RECORDED DATA ->
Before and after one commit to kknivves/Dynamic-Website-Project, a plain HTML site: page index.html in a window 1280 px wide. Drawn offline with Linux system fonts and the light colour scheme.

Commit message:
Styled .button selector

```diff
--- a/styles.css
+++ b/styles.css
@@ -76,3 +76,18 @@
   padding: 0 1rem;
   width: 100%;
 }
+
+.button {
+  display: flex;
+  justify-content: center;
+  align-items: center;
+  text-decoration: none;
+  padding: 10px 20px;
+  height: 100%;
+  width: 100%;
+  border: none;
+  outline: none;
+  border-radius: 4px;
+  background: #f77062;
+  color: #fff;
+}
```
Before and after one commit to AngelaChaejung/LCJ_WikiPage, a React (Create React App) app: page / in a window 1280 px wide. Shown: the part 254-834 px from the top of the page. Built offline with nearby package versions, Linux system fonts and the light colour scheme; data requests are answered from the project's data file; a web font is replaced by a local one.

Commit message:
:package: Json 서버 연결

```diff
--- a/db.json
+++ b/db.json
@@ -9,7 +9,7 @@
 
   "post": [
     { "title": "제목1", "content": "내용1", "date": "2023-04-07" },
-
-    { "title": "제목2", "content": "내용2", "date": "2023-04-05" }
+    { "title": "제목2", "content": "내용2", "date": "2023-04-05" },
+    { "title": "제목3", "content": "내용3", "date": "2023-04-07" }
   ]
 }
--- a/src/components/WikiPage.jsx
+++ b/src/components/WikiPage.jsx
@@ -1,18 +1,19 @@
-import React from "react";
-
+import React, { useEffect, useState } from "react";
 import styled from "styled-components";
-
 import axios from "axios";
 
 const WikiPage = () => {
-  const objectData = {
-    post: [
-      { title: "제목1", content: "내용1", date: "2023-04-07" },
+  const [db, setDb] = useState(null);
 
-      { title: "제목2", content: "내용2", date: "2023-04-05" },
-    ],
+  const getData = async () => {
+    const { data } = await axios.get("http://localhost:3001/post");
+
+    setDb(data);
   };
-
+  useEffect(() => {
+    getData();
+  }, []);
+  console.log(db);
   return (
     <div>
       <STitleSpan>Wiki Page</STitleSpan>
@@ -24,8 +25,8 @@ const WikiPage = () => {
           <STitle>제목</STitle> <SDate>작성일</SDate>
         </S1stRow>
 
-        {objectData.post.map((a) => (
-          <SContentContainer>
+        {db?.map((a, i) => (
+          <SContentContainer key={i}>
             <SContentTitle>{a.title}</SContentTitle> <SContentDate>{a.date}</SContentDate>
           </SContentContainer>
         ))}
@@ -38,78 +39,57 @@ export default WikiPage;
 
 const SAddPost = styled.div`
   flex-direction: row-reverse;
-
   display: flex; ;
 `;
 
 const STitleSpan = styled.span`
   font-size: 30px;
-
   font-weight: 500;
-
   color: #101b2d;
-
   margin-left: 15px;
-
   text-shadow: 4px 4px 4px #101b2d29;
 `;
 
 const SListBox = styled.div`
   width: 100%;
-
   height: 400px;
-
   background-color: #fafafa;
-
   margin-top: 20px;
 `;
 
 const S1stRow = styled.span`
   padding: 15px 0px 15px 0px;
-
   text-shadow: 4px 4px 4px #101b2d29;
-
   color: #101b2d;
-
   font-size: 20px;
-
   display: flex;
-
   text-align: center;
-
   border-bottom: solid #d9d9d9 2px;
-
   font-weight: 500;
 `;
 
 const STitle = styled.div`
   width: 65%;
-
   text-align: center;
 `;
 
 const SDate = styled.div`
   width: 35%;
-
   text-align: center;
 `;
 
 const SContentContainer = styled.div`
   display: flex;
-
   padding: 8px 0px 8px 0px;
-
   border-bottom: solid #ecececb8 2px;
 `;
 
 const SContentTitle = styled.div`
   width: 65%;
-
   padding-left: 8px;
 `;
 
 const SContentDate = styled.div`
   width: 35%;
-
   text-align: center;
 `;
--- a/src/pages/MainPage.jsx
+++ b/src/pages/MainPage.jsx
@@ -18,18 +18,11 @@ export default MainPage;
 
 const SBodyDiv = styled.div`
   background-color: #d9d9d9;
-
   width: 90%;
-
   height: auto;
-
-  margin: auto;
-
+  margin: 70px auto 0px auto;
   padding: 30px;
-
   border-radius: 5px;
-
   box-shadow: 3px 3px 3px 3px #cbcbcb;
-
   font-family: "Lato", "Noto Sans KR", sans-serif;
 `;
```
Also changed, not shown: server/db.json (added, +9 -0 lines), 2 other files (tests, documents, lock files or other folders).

TASK ->
A word-for-word copy of the data above is the goal, so set it all down again.

WRITTEN ANSWER ->
Before and after one commit to kknivves/Dynamic-Website-Project, a plain HTML site: page index.html in a window 1280 px wide. Drawn offline with Linux system fonts and the light colour scheme.

Commit message:
Styled .button selector

```diff
--- a/styles.css
+++ b/styles.css
@@ -76,3 +76,18 @@
   padding: 0 1rem;
   width: 100%;
 }
+
+.button {
+  display: flex;
+  justify-content: center;
+  align-items: center;
+  text-decoration: none;
+  padding: 10px 20px;
+  height: 100%;
+  width: 100%;
+  border: none;
+  outline: none;
+  border-radius: 4px;
+  background: #f77062;
+  color: #fff;
+}
```
Before and after one commit to AngelaChaejung/LCJ_WikiPage, a React (Create React App) app: page / in a window 1280 px wide. Shown: the part 254-834 px from the top of the page. Built offline with nearby package versions, Linux system fonts and the light colour scheme; data requests are answered from the project's data file; a web font is replaced by a local one.

Commit message:
:package: Json 서버 연결

```diff
--- a/db.json
+++ b/db.json
@@ -9,7 +9,7 @@
 
   "post": [
     { "title": "제목1", "content": "내용1", "date": "2023-04-07" },
-
-    { "title": "제목2", "content": "내용2", "date": "2023-04-05" }
+    { "title": "제목2", "content": "내용2", "date": "2023-04-05" },
+    { "title": "제목3", "content": "내용3", "date": "2023-04-07" }
   ]
 }
--- a/src/components/WikiPage.jsx
+++ b/src/components/WikiPage.jsx
@@ -1,18 +1,19 @@
-import React from "react";
-
+import React, { useEffect, useState } from "react";
 import styled from "styled-components";
-
 import axios from "axios";
 
 const WikiPage = () => {
-  const objectData = {
-    post: [
-      { title: "제목1", content: "내용1", date: "2023-04-07" },
+  const [db, setDb] = useState(null);
 
-      { title: "제목2", content: "내용2", date: "2023-04-05" },
-    ],
+  const getData = async () => {
+    const { data } = await axios.get("http://localhost:3001/post");
+
+    setDb(data);
   };
-
+  useEffect(() => {
+    getData();
+  }, []);
+  console.log(db);
   return (
     <div>
       <STitleSpan>Wiki Page</STitleSpan>
@@ -24,8 +25,8 @@ const WikiPage = () => {
           <STitle>제목</STitle> <SDate>작성일</SDate>
         </S1stRow>
 
-        {objectData.post.map((a) => (
-          <SContentContainer>
+        {db?.map((a, i) => (
+          <SContentContainer key={i}>
             <SContentTitle>{a.title}</SContentTitle> <SContentDate>{a.date}</SContentDate>
           </SContentContainer>
         ))}
@@ -38,78 +39,57 @@ export default WikiPage;
 
 const SAddPost = styled.div`
   flex-direction: row-reverse;
-
   display: flex; ;
 `;
 
 const STitleSpan = styled.span`
   font-size: 30px;
-
   font-weight: 500;
-
   color: #101b2d;
-
   margin-left: 15px;
-
   text-shadow: 4px 4px 4px #101b2d29;
 `;
 
 const SListBox = styled.div`
   width: 100%;
-
   height: 400px;
-
   background-color: #fafafa;
-
   margin-top: 20px;
 `;
 
 const S1stRow = styled.span`
   padding: 15px 0px 15px 0px;
-
   text-shadow: 4px 4px 4px #101b2d29;
-
   color: #101b2d;
-
   font-size: 20px;
-
   display: flex;
-
   text-align: center;
-
   border-bottom: solid #d9d9d9 2px;
-
   font-weight: 500;
 `;
 
 const STitle = styled.div`
   width: 65%;
-
   text-align: center;
 `;
 
 const SDate = styled.div`
   width: 35%;
-
   text-align: center;
 `;
 
 const SContentContainer = styled.div`
   display: flex;
-
   padding: 8px 0px 8px 0px;
-
   border-bottom: solid #ecececb8 2px;
 `;
 
 const SContentTitle = styled.div`
   width: 65%;
-
   padding-left: 8px;
 `;
 
 const SContentDate = styled.div`
   width: 35%;
-
   text-align: center;
 `;
--- a/src/pages/MainPage.jsx
+++ b/src/pages/MainPage.jsx
@@ -18,18 +18,11 @@ export default MainPage;
 
 const SBodyDiv = styled.div`
   background-color: #d9d9d9;
-
   width: 90%;
-
   height: auto;
-
-  margin: auto;
-
+  margin: 70px auto 0px auto;
   padding: 30px;
-
   border-radius: 5px;
-
   box-shadow: 3px 3px 3px 3px #cbcbcb;
-
   font-family: "Lato", "Noto Sans KR", sans-serif;
 `;
```
Also changed, not shown: server/db.json (added, +9 -0 lines), 2 other files (tests, documents, lock files or other folders).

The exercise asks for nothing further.